▶ _Provided data_

--- --- ---

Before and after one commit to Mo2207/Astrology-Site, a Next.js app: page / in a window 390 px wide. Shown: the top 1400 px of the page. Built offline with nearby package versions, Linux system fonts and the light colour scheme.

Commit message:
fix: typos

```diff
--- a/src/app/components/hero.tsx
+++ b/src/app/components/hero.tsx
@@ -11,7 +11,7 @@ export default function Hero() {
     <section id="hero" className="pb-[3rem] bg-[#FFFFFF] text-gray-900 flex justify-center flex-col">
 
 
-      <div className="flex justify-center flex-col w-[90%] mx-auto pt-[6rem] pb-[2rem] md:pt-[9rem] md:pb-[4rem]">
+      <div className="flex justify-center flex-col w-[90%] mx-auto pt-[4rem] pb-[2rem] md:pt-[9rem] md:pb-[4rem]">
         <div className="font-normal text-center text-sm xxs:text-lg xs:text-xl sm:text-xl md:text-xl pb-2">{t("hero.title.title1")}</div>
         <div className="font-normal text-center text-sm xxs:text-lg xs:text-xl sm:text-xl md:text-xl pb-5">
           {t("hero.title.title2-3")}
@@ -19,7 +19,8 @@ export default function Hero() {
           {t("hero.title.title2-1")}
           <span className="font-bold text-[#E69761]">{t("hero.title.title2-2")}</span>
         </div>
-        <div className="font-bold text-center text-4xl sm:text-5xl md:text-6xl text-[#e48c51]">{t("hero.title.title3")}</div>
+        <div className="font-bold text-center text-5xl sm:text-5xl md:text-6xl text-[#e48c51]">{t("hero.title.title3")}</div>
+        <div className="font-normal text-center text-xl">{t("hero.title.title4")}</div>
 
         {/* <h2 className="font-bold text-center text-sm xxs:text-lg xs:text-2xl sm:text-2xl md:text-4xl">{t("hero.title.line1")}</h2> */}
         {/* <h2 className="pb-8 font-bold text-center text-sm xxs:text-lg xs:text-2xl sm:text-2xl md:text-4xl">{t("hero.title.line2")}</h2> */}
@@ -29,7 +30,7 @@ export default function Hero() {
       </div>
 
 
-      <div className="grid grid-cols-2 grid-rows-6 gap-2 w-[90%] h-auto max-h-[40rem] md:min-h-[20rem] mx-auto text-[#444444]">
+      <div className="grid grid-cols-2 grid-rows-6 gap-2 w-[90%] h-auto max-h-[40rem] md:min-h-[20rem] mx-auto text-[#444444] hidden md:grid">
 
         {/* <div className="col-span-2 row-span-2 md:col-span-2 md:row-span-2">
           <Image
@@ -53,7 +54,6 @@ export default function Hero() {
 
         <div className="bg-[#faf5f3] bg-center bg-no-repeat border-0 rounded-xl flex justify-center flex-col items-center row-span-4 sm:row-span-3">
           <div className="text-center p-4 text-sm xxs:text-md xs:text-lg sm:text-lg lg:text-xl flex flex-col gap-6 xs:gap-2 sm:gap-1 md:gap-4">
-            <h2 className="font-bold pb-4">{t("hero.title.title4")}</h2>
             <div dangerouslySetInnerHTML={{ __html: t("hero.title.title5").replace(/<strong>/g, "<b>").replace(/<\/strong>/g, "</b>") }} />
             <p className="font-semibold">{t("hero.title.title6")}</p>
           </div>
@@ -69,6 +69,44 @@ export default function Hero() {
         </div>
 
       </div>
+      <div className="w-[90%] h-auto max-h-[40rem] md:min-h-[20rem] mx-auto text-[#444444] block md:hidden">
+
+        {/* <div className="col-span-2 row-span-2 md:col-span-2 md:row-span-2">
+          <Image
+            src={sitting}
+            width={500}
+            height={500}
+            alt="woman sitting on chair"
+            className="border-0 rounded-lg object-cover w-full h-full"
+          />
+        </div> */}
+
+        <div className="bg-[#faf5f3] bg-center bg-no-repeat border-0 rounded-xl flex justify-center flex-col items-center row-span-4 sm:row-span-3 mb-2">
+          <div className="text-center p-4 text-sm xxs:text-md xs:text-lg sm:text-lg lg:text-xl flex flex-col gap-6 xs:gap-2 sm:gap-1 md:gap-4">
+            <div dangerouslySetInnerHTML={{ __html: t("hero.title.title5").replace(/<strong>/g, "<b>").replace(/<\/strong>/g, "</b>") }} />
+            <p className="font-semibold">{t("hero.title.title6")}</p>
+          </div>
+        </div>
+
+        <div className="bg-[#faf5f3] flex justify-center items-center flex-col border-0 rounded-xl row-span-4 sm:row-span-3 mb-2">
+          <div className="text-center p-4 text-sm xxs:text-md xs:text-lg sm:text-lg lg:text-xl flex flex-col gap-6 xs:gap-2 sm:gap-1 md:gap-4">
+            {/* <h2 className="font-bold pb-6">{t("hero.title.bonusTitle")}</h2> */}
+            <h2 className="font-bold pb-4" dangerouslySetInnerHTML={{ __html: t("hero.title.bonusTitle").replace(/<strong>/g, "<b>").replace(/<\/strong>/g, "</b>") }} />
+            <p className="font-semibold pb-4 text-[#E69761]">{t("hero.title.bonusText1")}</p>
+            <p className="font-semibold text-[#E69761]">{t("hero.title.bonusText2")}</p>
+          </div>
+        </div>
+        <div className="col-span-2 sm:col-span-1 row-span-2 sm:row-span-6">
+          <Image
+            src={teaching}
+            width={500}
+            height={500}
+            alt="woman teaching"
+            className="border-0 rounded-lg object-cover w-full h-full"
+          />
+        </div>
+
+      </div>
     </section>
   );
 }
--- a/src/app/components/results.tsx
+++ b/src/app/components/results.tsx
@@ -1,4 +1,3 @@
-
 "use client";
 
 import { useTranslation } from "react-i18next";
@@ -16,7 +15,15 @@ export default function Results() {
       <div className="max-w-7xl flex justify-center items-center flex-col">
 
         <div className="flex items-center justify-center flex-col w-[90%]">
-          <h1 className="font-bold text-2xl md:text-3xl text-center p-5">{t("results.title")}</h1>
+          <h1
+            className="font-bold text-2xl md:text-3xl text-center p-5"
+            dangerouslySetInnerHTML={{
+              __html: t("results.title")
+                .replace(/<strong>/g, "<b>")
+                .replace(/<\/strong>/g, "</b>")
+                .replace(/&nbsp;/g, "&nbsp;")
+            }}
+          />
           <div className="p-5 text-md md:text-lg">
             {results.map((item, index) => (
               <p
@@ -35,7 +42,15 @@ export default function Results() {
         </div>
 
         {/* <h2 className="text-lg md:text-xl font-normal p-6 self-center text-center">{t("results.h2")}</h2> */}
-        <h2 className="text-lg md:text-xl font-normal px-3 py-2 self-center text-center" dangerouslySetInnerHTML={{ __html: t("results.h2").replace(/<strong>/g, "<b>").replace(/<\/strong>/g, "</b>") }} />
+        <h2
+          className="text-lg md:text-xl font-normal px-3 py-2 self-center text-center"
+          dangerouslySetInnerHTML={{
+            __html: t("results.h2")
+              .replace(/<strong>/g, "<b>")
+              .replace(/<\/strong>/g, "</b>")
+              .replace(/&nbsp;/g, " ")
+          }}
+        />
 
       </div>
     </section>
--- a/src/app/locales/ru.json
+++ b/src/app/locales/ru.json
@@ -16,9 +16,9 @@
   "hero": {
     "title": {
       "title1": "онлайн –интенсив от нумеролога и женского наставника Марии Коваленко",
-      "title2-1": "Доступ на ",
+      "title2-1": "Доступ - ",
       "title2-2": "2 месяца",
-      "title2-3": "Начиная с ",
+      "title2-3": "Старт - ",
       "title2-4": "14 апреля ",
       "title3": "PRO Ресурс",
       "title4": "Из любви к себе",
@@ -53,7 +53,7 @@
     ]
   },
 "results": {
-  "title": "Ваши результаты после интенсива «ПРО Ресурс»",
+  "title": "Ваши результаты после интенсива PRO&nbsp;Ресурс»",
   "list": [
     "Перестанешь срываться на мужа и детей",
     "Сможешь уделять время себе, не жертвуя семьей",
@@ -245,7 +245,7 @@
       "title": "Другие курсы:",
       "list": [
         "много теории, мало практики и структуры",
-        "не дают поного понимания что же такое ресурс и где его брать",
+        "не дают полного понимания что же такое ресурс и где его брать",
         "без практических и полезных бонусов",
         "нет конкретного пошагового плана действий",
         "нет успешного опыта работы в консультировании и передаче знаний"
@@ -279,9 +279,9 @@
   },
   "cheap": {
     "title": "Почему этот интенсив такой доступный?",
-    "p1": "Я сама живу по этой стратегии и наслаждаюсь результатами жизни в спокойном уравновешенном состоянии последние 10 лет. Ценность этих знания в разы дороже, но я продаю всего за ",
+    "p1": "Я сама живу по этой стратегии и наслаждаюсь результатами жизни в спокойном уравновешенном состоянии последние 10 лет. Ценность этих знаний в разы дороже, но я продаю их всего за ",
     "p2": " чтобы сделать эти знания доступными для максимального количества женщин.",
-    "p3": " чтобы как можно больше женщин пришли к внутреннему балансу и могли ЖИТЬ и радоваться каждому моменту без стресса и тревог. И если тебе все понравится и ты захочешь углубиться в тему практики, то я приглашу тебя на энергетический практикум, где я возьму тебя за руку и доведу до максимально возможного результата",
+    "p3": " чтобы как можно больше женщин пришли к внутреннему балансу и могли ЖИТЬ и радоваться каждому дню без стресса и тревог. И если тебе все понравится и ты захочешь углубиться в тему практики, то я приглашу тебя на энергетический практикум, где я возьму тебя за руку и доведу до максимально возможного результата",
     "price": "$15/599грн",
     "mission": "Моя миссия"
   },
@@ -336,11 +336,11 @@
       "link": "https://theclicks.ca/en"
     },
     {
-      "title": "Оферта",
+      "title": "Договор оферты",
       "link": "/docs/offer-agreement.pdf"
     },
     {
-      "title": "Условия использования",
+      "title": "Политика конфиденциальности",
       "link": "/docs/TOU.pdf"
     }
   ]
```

--- --- ---

▶ _What you should do_
Using the records above, copy every line that has the word "auto" in it.

▶ _Your solution_
-      <div className="flex justify-center flex-col w-[90%] mx-auto pt-[6rem] pb-[2rem] md:pt-[9rem] md:pb-[4rem]">
+      <div className="flex justify-center flex-col w-[90%] mx-auto pt-[4rem] pb-[2rem] md:pt-[9rem] md:pb-[4rem]">
-      <div className="grid grid-cols-2 grid-rows-6 gap-2 w-[90%] h-auto max-h-[40rem] md:min-h-[20rem] mx-auto text-[#444444]">
+      <div className="grid grid-cols-2 grid-rows-6 gap-2 w-[90%] h-auto max-h-[40rem] md:min-h-[20rem] mx-auto text-[#444444] hidden md:grid">
+      <div className="w-[90%] h-auto max-h-[40rem] md:min-h-[20rem] mx-auto text-[#444444] block md:hidden">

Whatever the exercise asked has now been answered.